→ Data to process:
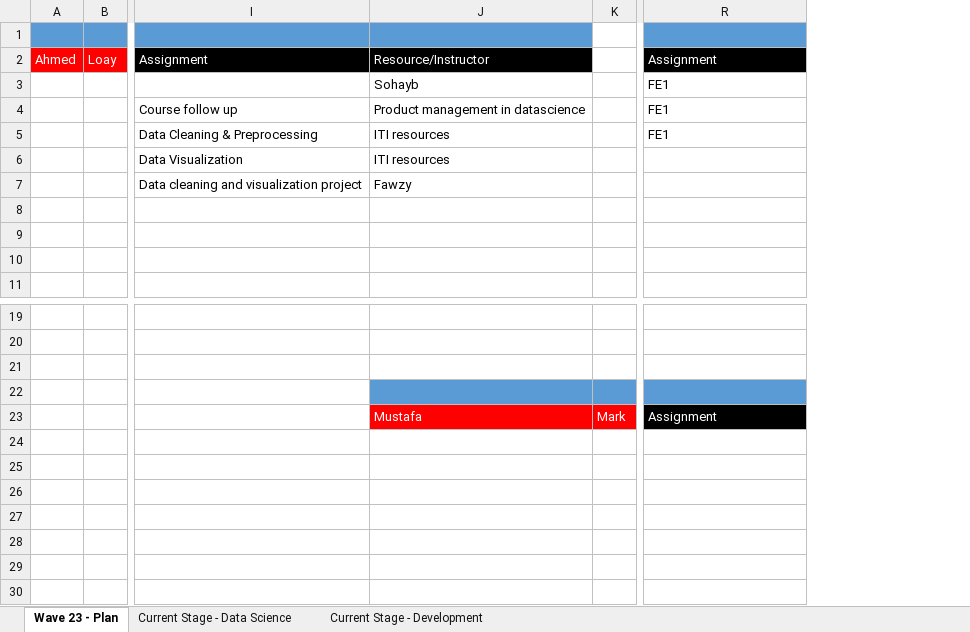
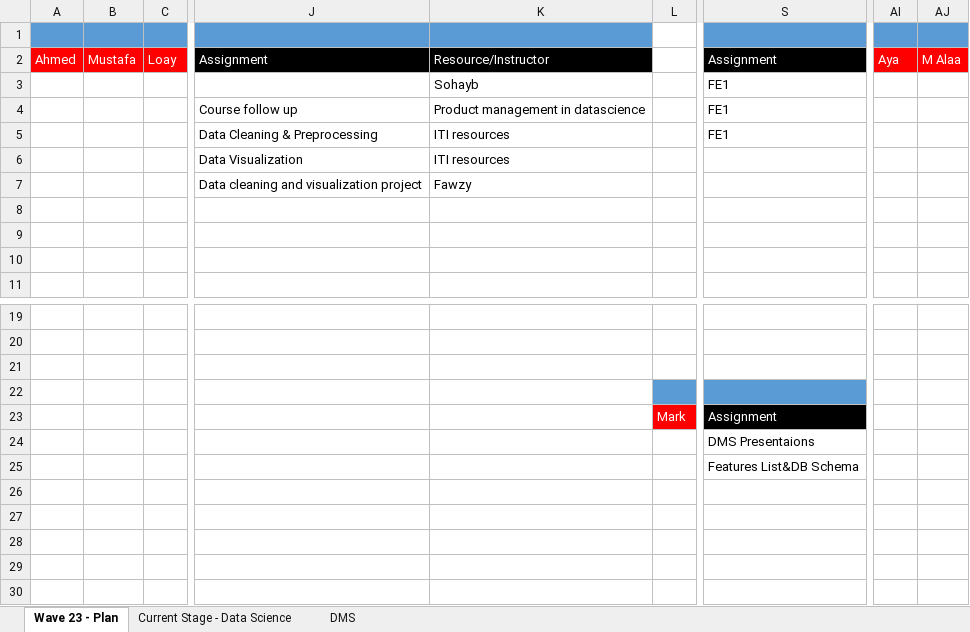
Before and after one commit to samira41910291/intern, an Excel workbook: docs/Wave23_Plan_Corelia.xlsx, sheet Wave 23 - Plan, drawn as a sheet; only a part is shown, gaps mark what is left out; values as stored, in another font and other column widths than the file's, no borders; addresses are those after the commit; the diff names each change by its address in the sheet, - before the commit and + after, or states it on an @@ line.

Commit message:
Upadet plan

```diff
--- a/docs/Wave23_Plan_Corelia.xlsx (sheet Wave 23 - Plan)
+++ b/docs/Wave23_Plan_Corelia.xlsx (sheet Wave 23 - Plan)
-sheet tab: Current Stage - Development
+sheet tab: DMS
+column B, row 2: Mustafa
+column AI, row 2: Aya
+column AJ, row 2: M Alaa
-K22 fill: #5B9BD5
+K22 fill: none
-K23: Mustafa
+K23: (empty)
-K23 fill: #FF0000
+K23 fill: none
-S24: (empty)
+S24: DMS Presentaions
-S25: (empty)
+S25: Features List&DB Schema
```
Also changed, not shown: sheet DMS, 6 other files.
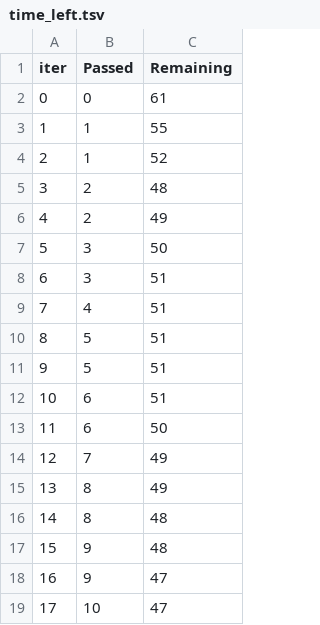
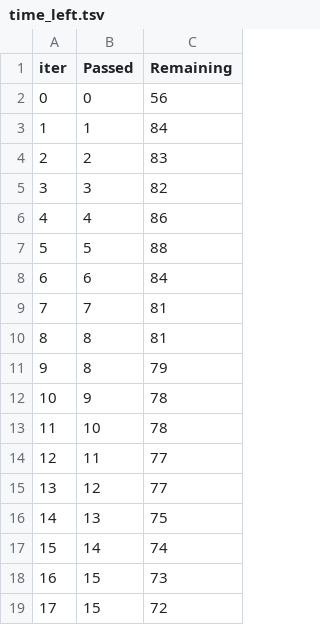
Before and after one commit to Harshita-V-P/ml-projects-KN, a TSV file: catboost_info/time_left.tsv, drawn as a sheet; only a part is shown; the diff covers the shown part only.

```diff
--- a/catboost_info/time_left.tsv
+++ b/catboost_info/time_left.tsv
@@ -1,19 +1,19 @@
 iter	Passed	Remaining
-0	0	61
-1	1	55
-2	1	52
-3	2	48
-4	2	49
-5	3	50
-6	3	51
-7	4	51
-8	5	51
-9	5	51
-10	6	51
-11	6	50
-12	7	49
-13	8	49
-14	8	48
-15	9	48
-16	9	47
-17	10	47
+0	0	56
+1	1	84
+2	2	83
+3	3	82
+4	4	86
+5	5	88
+6	6	84
+7	7	81
+8	8	81
+9	8	79
+10	9	78
+11	10	78
+12	11	77
+13	12	77
+14	13	75
+15	14	74
+16	15	73
+17	15	72
```
Also changed, not shown: 156 edited cells elsewhere in this file, 9 other files.
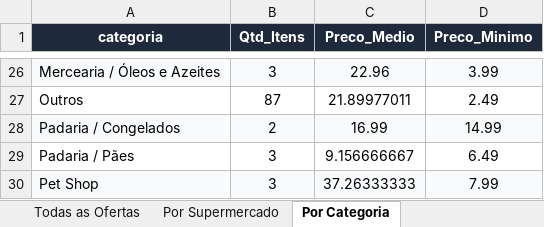
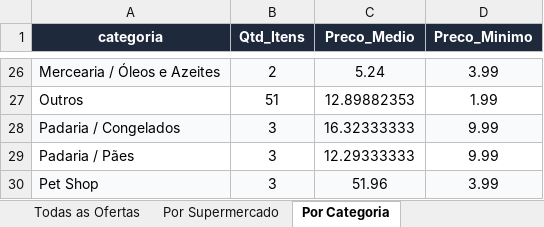
Before and after one commit to AVerz26/Weekly-Flyers-Scraper, an Excel workbook: docs/data/latest_results.xlsx, sheet Por Categoria, drawn as a sheet; only a part is shown, gaps mark what is left out; values as stored, in another font and other column widths than the file's, no borders; the diff covers the shown part only; the diff names each change by its address in the sheet, - before the commit and + after, or states it on an @@ line.

```diff
--- a/docs/data/latest_results.xlsx (sheet Por Categoria)
+++ b/docs/data/latest_results.xlsx (sheet Por Categoria)
-B26 (Qtd_Itens): 3
+B26 (Qtd_Itens): 2
-C26 (Preco_Medio): 22.96
+C26 (Preco_Medio): 5.24
-B27 (Qtd_Itens): 87
+B27 (Qtd_Itens): 51
-C27 (Preco_Medio): 21.89977011
+C27 (Preco_Medio): 12.89882353
-D27 (Preco_Minimo): 2.49
+D27 (Preco_Minimo): 1.99
-B28 (Qtd_Itens): 2
+B28 (Qtd_Itens): 3
-C28 (Preco_Medio): 16.99
+C28 (Preco_Medio): 16.32333333
-D28 (Preco_Minimo): 14.99
+D28 (Preco_Minimo): 9.99
-C29 (Preco_Medio): 9.156666667
+C29 (Preco_Medio): 12.29333333
-D29 (Preco_Minimo): 6.49
+D29 (Preco_Minimo): 9.99
-C30 (Preco_Medio): 37.26333333
+C30 (Preco_Medio): 51.96
-D30 (Preco_Minimo): 7.99
+D30 (Preco_Minimo): 3.99
```
Also changed, not shown: 64 edited cells elsewhere in this sheet, sheet Todas as Ofertas, sheet Por Supermercado, 5 other files.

→ Assigned task: What is needed is an exact copy of the entries above, with no images in it.

→ Output:
Before and after one commit to samira41910291/intern, an Excel workbook: docs/Wave23_Plan_Corelia.xlsx, sheet Wave 23 - Plan, drawn as a sheet; only a part is shown, gaps mark what is left out; values as stored, in another font and other column widths than the file's, no borders; addresses are those after the commit; the diff names each change by its address in the sheet, - before the commit and + after, or states it on an @@ line.

Commit message:
Upadet plan

```diff
--- a/docs/Wave23_Plan_Corelia.xlsx (sheet Wave 23 - Plan)
+++ b/docs/Wave23_Plan_Corelia.xlsx (sheet Wave 23 - Plan)
-sheet tab: Current Stage - Development
+sheet tab: DMS
+column B, row 2: Mustafa
+column AI, row 2: Aya
+column AJ, row 2: M Alaa
-K22 fill: #5B9BD5
+K22 fill: none
-K23: Mustafa
+K23: (empty)
-K23 fill: #FF0000
+K23 fill: none
-S24: (empty)
+S24: DMS Presentaions
-S25: (empty)
+S25: Features List&DB Schema
```
Also changed, not shown: sheet DMS, 6 other files.
Before and after one commit to Harshita-V-P/ml-projects-KN, a TSV file: catboost_info/time_left.tsv, drawn as a sheet; only a part is shown; the diff covers the shown part only.

```diff
--- a/catboost_info/time_left.tsv
+++ b/catboost_info/time_left.tsv
@@ -1,19 +1,19 @@
 iter	Passed	Remaining
-0	0	61
-1	1	55
-2	1	52
-3	2	48
-4	2	49
-5	3	50
-6	3	51
-7	4	51
-8	5	51
-9	5	51
-10	6	51
-11	6	50
-12	7	49
-13	8	49
-14	8	48
-15	9	48
-16	9	47
-17	10	47
+0	0	56
+1	1	84
+2	2	83
+3	3	82
+4	4	86
+5	5	88
+6	6	84
+7	7	81
+8	8	81
+9	8	79
+10	9	78
+11	10	78
+12	11	77
+13	12	77
+14	13	75
+15	14	74
+16	15	73
+17	15	72
```
Also changed, not shown: 156 edited cells elsewhere in this file, 9 other files.
Before and after one commit to AVerz26/Weekly-Flyers-Scraper, an Excel workbook: docs/data/latest_results.xlsx, sheet Por Categoria, drawn as a sheet; only a part is shown, gaps mark what is left out; values as stored, in another font and other column widths than the file's, no borders; the diff covers the shown part only; the diff names each change by its address in the sheet, - before the commit and + after, or states it on an @@ line.

```diff
--- a/docs/data/latest_results.xlsx (sheet Por Categoria)
+++ b/docs/data/latest_results.xlsx (sheet Por Categoria)
-B26 (Qtd_Itens): 3
+B26 (Qtd_Itens): 2
-C26 (Preco_Medio): 22.96
+C26 (Preco_Medio): 5.24
-B27 (Qtd_Itens): 87
+B27 (Qtd_Itens): 51
-C27 (Preco_Medio): 21.89977011
+C27 (Preco_Medio): 12.89882353
-D27 (Preco_Minimo): 2.49
+D27 (Preco_Minimo): 1.99
-B28 (Qtd_Itens): 2
+B28 (Qtd_Itens): 3
-C28 (Preco_Medio): 16.99
+C28 (Preco_Medio): 16.32333333
-D28 (Preco_Minimo): 14.99
+D28 (Preco_Minimo): 9.99
-C29 (Preco_Medio): 9.156666667
+C29 (Preco_Medio): 12.29333333
-D29 (Preco_Minimo): 6.49
+D29 (Preco_Minimo): 9.99
-C30 (Preco_Medio): 37.26333333
+C30 (Preco_Medio): 51.96
-D30 (Preco_Minimo): 7.99
+D30 (Preco_Minimo): 3.99
```
Also changed, not shown: 64 edited cells elsewhere in this sheet, sheet Todas as Ofertas, sheet Por Supermercado, 5 other files.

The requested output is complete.